What you are asked to do:
How many lines in the records below contain the word "href"? Answer with the number and nothing else.

(Front-end code change data)
======

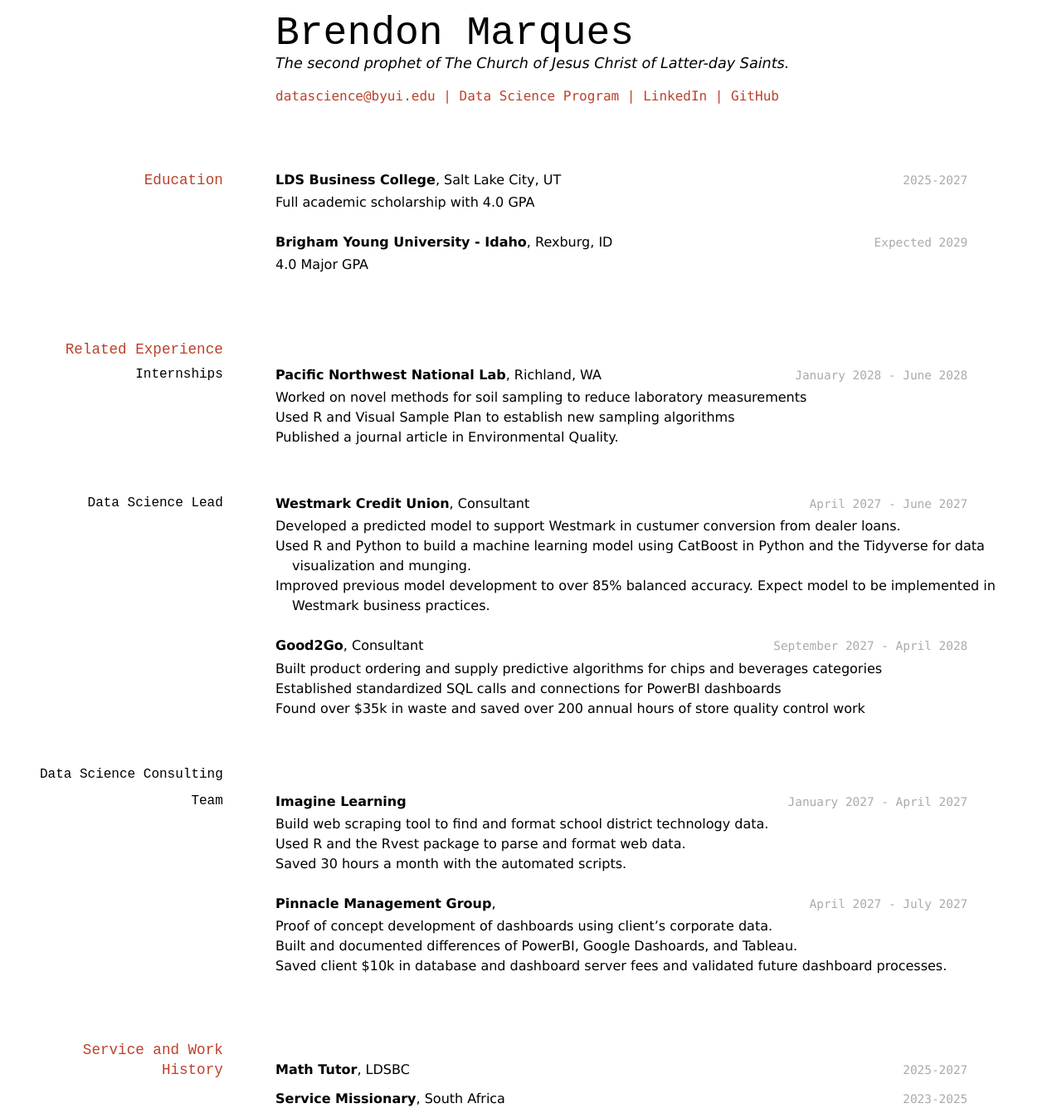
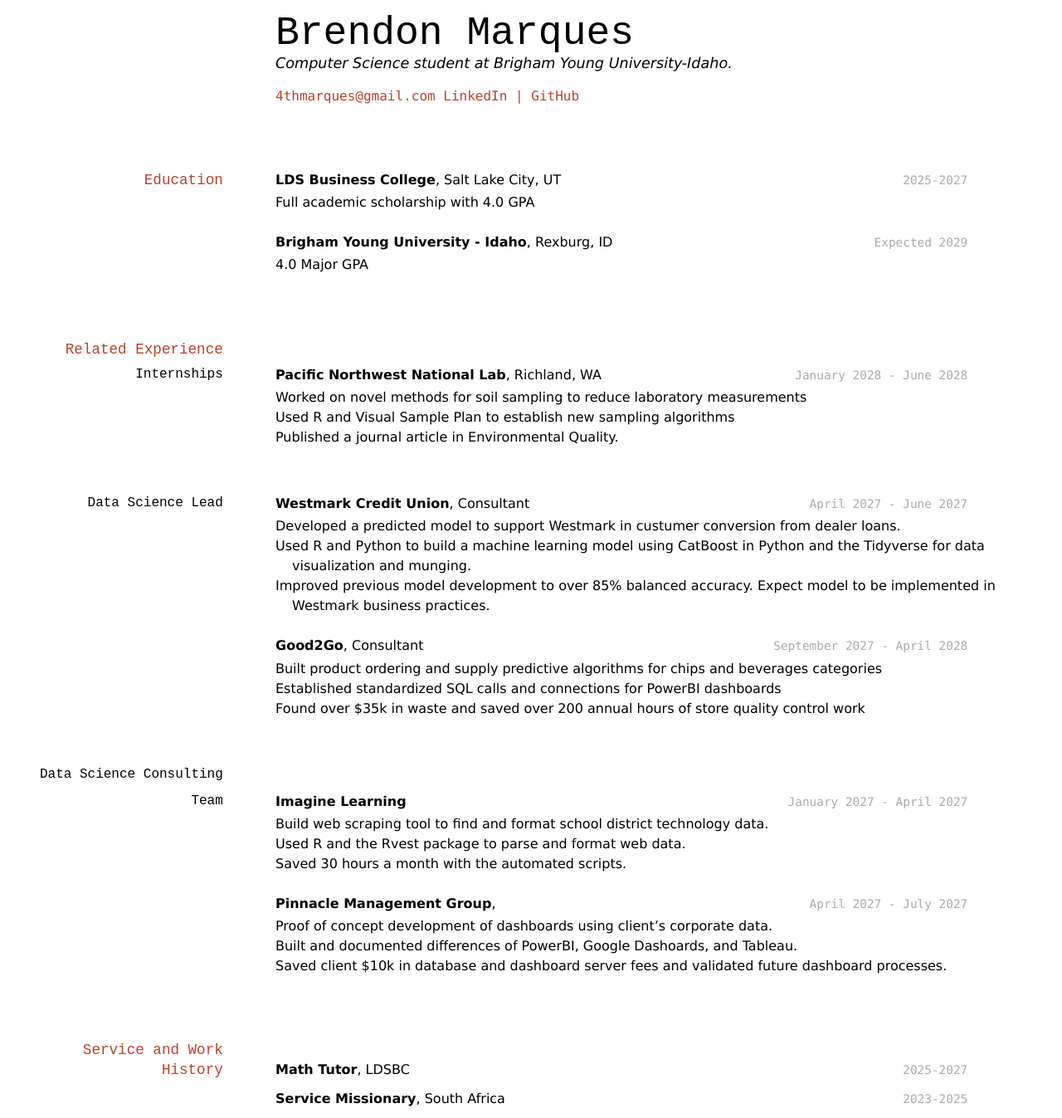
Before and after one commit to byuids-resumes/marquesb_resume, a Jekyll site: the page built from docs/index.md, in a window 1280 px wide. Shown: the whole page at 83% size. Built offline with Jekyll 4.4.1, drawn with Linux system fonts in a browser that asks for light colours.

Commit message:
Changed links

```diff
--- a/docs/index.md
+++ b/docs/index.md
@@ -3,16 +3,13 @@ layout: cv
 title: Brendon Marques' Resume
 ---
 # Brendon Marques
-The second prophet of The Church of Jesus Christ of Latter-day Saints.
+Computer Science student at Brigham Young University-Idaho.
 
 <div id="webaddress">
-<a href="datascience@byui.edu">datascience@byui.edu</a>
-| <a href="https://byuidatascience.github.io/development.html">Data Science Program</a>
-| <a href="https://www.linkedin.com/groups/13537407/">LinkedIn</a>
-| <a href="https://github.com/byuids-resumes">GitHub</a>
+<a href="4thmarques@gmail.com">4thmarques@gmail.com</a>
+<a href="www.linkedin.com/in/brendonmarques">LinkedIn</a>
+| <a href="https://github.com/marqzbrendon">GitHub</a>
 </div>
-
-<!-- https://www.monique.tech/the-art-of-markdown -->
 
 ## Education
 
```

======

Written response:
7